Table 1. Late coverage as percent of original coverage

Example 1

Prevented Planting

Policy holders who are prevented from planting some crop acres until after the final planting date may choose to not plant the crop at all and still receive 60 percent of the original guarantee, except under a group protection policy. For an additional premium, prevented planting coverage can be increased to 65 or 70 percent of the original coverage. This choice must be made when the policy is purchased, however. In some years this may be more profitable than planting the crop very late and harvesting only a low yield. No other crop may be planted on these acres, including forage crops to be hayed or grazed. A cover crop can be planted, however. Example 2 illustrates a prevented planting situation.

If a second insurable crop is planted in place of the fi rst crop on or before the end of the late planting period (June 25 for corn in Iowa), coverage for the second crop simply replaces the coverage for the fi rst crop. If the crop is planted after this date, the second crop can still be insured and payment equal to 35 percent of the prevented planting payment on the crop will be received, as well (see Example 2).

Example 2

Minimum Areas

Very small land areas do not qualify for the prevented planting coverage, or for replanting payments. Affected areas must be equal to or greater than 20 acres in size, or 20 percent of the insured acreage that was intended to be planted for units under 100 acres.

Replanting Coverage

If an insured crop is severely damaged due to a natural peril such as hail or frost and is projected to produce less than 90 percent of the guaranteed yield, the producer can receive a payment equal to the projectedprice each year multiplied by the following:

8 bushels for corn
3 bushels for soybeans

The minimum area rules also apply for replanting payments, and the same crop must be planted again. The same production guarantee is still in effect, based on the original planting date. The replant option is not available for catastrophic level coverage (CAT) or group risk policies (GRP or GRIP). Example 3 illustrates how a replant payment for soybeans might occur.

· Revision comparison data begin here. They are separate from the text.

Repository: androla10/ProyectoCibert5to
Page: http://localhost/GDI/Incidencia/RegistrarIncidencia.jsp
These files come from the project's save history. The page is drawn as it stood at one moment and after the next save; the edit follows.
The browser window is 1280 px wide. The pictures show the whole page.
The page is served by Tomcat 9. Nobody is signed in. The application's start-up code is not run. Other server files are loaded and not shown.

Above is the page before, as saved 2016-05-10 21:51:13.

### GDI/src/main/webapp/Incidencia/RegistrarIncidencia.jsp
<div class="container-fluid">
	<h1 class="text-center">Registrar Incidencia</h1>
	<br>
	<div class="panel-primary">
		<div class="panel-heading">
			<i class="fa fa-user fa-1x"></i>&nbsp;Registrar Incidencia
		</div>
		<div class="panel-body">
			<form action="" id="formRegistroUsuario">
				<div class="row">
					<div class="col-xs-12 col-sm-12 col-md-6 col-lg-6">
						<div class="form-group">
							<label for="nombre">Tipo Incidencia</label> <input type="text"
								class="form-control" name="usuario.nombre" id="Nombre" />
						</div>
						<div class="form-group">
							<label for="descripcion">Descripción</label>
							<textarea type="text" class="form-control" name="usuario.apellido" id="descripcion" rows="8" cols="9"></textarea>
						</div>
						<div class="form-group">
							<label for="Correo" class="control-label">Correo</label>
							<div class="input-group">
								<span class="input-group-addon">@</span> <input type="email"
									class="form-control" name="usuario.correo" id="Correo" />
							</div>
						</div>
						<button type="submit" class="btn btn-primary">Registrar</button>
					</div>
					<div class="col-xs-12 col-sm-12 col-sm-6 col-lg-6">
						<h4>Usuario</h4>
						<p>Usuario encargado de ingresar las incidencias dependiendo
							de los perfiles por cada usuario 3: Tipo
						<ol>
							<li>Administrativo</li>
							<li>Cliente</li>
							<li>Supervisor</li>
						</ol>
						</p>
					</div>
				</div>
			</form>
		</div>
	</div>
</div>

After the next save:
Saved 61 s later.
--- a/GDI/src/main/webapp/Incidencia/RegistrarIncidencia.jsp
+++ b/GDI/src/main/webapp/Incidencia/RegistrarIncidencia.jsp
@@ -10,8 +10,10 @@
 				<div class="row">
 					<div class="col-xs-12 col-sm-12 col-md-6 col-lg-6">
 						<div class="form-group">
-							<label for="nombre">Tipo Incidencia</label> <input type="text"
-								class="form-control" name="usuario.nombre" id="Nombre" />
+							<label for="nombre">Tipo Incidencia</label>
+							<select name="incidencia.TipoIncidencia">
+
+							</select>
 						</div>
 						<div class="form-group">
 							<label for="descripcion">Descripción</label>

Example 3

Planting a Second Crop

When a crop is damaged late in the planting season, the producer may prefer to plant a different crop in place of the original crop. The area must be released by the insurance carrier, fi rst. The second crop can be insured if it was included in the original policy. If the second crop is not insured, the producer will receive 100 percent of the indemnity payment due on the fi rst crop, based on an adjustor’s estimate of yield loss (see Example 4).

If the second crop is insured, the producer will fi rst receive 35 percent of the loss payment on the fi rst crop. If the second crop does not have a loss, the other 65 percent will be paid after harvest. If a loss claim is fi led on the second crop, however, the producer can choose to take the second crop payment or the remaining 65 percent of the fi rst crop payment, whichever is greater (see Example 4).

For acres rented under a crop share lease, the tenant and the landowner must make the same choice about insuring the second crop.

Agronomic factors such as herbicide programs, yield and fertility considerations for the following year, feed needs for livestock, and long-term crop rotations also need to be given serious consideration when deciding whether or not to plant a different second crop

Example 4

Other Considerations

In any case in which the producer receives only 35 percent of the payment for the first crop, whether planted or not, only 35 percent of the original premium for the policy on those acres will be charged. The yield history on any prevented planting acres for the following year will be calculated as 60 percent of the existing APH yield for that unit.

For revenue insurance policies, all indemnity payments are calculated based on guaranteed and actual revenues rather than bushels. The same coverage reductions apply, though. It is useful to keep a log of how many acres are planted each day and their location, particularly during the late planting period.

Close communication with a trained insurance agent is important when making decisions about replanting or late planting of crops.

Summary

 

William Edwards, extension economist, 515-294-6161, wedwards@iastate.edu